To start a new presentation in Keynote, you can choose from one of a dozen themes such as Blackboard, Notebook or Linen Book. Alternatively, you can create a custom theme using, say, your own company logo and your choice of layouts, fonts and colours. Keynote resembles iDVD in that it doesn't offer many prefab themes (PowerPoint for Mac has 60), but the ones you get look far more professional and attractive than almost all of PowerPoint's. Once you have a theme, you can select from 11 pre-built slide templates (PowerPoint for Mac offers 24), all of which can be easily customised to create your presentation. Keynote also includes very little clip art for dressing up your slides, and it doesn't offer pre-built presentations -- completely finished templates in which you change only text -- as PowerPoint does. Keynote includes a number of attractive effects such as movie-like transitions, which control how one slide turns, spins or fades into the next. You also get nine chart options for producing attractive, readable charts that can be customised in almost every way. Unfortunately, Keynote's Chart Data Editor -- where you paste in data from Excel or other spreadsheets -- needs work. When you first select a chart, there's sample data in the editor, which is a nuisance to delete.
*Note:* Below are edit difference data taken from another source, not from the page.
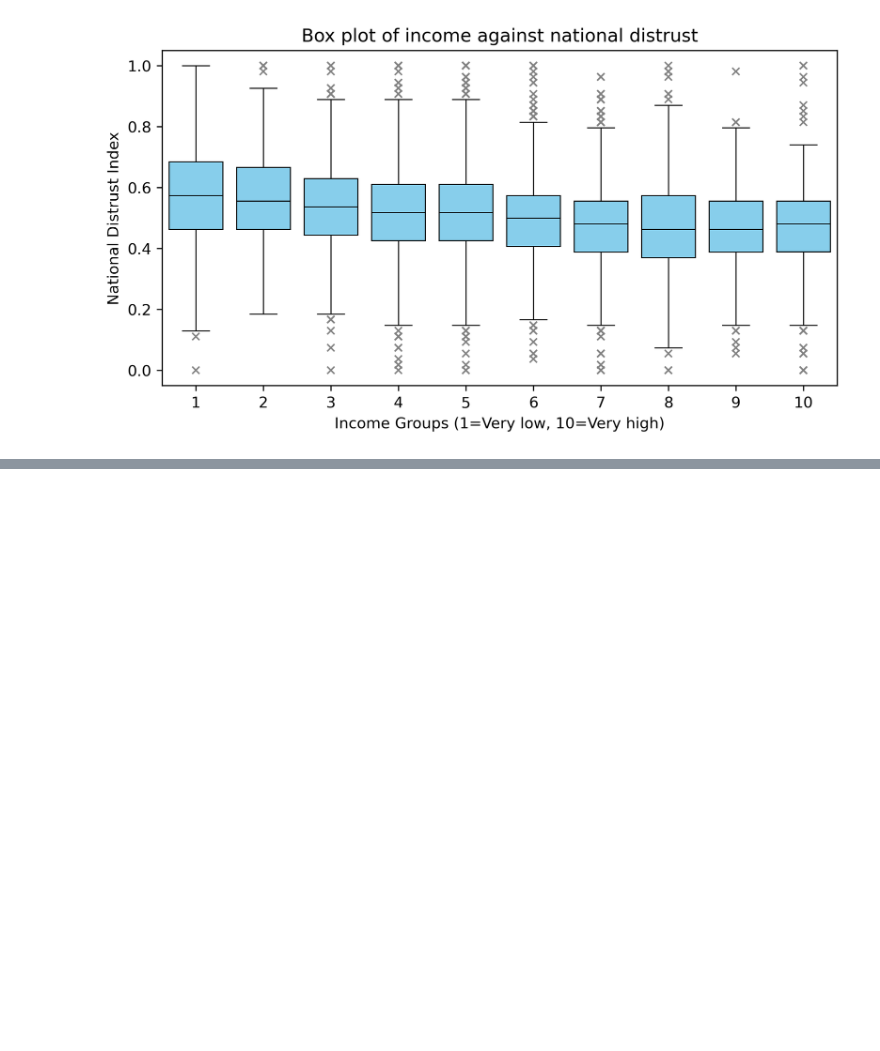
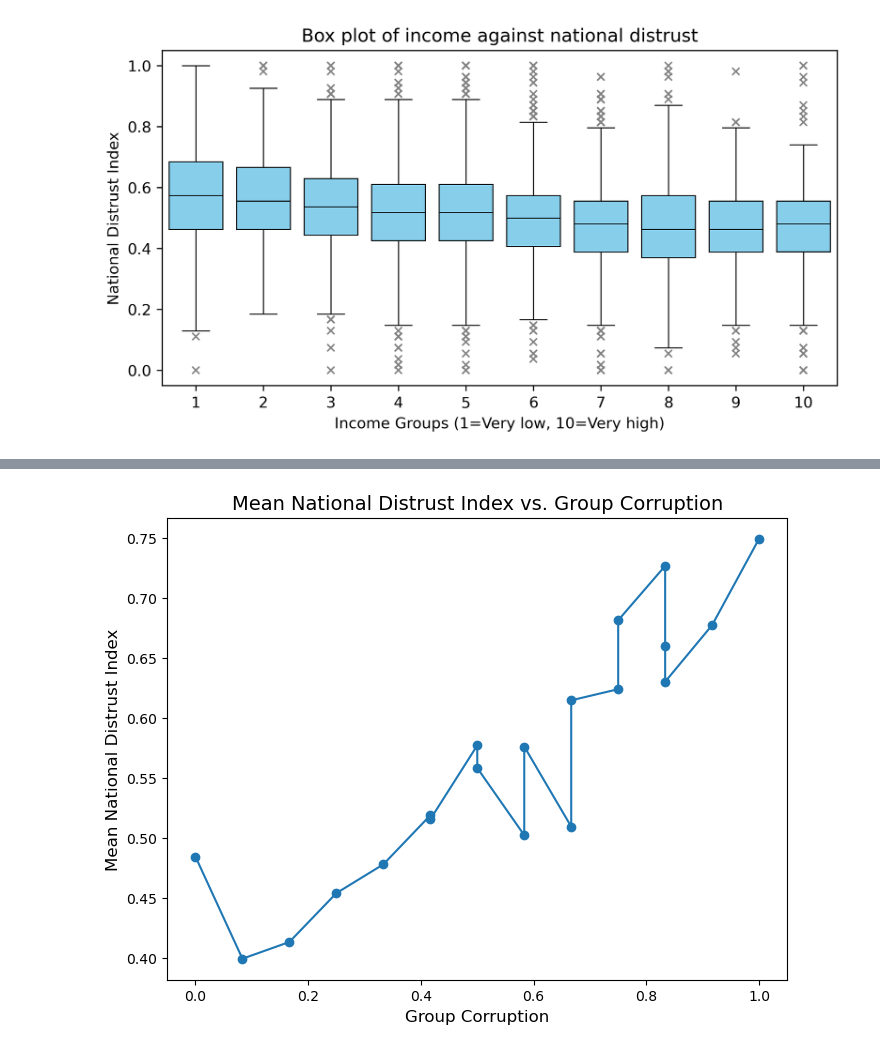
Before and after one commit to ekaba007/world_value, a Jupyter notebook: analysis/report_visiualization.ipynb, the cells around one changed output, grey strips where cells are left out. Saved outputs shown, nothing was run; the diff lists cells and outputs as text; code cells hidden in the pictures; blank space fills up the shorter version.

```diff
--- a/analysis/report_visiualization.ipynb
+++ b/analysis/report_visiualization.ipynb
@@ -27,0 +52,16 @@ plt.show()
+# %%
+mean_national_distrust = df.groupby("group_corruption")["national_distrust_index"].mean()
+
+# Plot
+plt.figure(figsize=(8, 6))
+plt.plot(mean_national_distrust.index, mean_national_distrust.values, marker='o', linestyle='-')
+
+# Titles and labels
+plt.title("Mean National Distrust Index vs. Group Corruption", fontsize=14)
+plt.xlabel("Group Corruption", fontsize=12)
+plt.ylabel("Mean National Distrust Index", fontsize=12)
+
+# Show the plot
+plt.show()
+# %% [output]
+[figure, added]
```
Also changed, not shown: parts of 9 cells of this notebook.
Pasting in information is also difficult because you can't highlight the header cells. On the flip side, it's incredibly easy to add audio (MP3 or AIFF) or video (MOV or Flash) to slides: just drag files where you want them. Or you can click the Edit pull-down menu, select Place/Choose, and then browse to the file that you want. Unfortunately, you can add a music file to only one slide at a time -- you can't get a song to play across several slides or your whole presentation. Keynote can save to the PowerPoint format, but we found a few glitches when we saved and opened a Keynote presentation with PowerPoint for Mac. Images loaded into pre-created frames in Keynote displayed in front of their frames in PowerPoint. Also, background colours and images in charts and tables came out rough and pixelated. Keynote fares better at importing PowerPoint presentations: elements aren't always aligned perfectly, but they don't look horrid. Unlike PowerPoint for Windows, Keynote doesn't have collaboration features that let you email your presentation to co-workers, and then collect their changes. But PowerPoint for the Mac lacks this feature as well.
Service & support
Apple offers a reasonable support package for Keynote. In addition to the comprehensive, 97-page manual, you'll get 90 days of free telephone support on-screen help, and Web-hosted documents and forums. There is no email-based support.